From my understanding, the student's t-test does not actually assume that observations in the two groups are derived from normally distributed populations, but rather that the difference between the mean values of these groups are normally distributed (or at least approximately). Hence, if the answer to both my questions is ‘yes’, then it makes sense to me, why one would still apply different methods, such as histograms and the K-S test, to assess whether the data follow a normal distribution (especially in studies with small sample sizes, where the central limit theorem is less likely to ‘kick in’). ]]>

I have built a logistic regression model with misclassification rate around 18%. When I look at the ROC curve(area under the curve is 0.76) and find out the accuracy at various cutoff points, the best accuracy is at 0.3 probability cutoff. Is 0.3 acceptable?Shouldn't the cutoff chosen be greater than 0.5?

Thanks ]]>

I'm a freshman here, but i need a help.

I need to run a ANOVA + Post Hoc test using filters by "select cases" tool but it's not working

I already used the 6 generated filters trying an ANOVA as fixed factors and with one dependent variabble "Price", but the errors are:

-the post hoc dosen't ran saying there are few than two groups

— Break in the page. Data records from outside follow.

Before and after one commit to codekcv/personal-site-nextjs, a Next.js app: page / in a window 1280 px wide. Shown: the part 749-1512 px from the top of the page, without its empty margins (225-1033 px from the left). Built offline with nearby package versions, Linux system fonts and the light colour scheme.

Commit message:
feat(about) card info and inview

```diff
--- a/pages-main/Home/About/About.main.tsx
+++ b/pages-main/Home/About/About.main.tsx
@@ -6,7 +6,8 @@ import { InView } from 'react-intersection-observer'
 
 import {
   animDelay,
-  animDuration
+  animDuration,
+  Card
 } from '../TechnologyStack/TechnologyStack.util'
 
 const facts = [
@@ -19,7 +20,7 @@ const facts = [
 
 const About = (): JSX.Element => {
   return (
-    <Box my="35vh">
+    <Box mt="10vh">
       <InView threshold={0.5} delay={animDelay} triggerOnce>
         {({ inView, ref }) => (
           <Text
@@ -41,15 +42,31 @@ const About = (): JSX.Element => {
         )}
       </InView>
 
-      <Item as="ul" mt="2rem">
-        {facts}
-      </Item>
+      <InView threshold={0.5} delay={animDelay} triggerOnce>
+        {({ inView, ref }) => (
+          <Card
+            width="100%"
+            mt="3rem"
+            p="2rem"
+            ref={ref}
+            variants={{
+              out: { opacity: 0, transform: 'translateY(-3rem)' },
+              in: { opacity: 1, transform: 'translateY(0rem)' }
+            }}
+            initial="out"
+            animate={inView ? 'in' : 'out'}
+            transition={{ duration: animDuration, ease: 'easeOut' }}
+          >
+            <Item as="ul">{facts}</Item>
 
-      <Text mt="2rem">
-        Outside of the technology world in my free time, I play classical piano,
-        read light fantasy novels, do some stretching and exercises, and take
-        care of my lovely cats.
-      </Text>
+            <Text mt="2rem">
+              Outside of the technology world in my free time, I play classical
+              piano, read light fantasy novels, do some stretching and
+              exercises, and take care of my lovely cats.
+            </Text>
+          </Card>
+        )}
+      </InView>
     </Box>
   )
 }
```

- the complementar filter (filter 1 = China Low filter 2 = China High) are showing non complementar means, because filter 1 shows Not Selected Mean = 4,5 and the filter 2 Selected Mean shows a different value o mena. They should be the same, right?

Summarizing, what I need to do to run the ANOVA and Post-Hoc with those 6 filters and with one dependent variabel at the same time?

Thanks! ]]>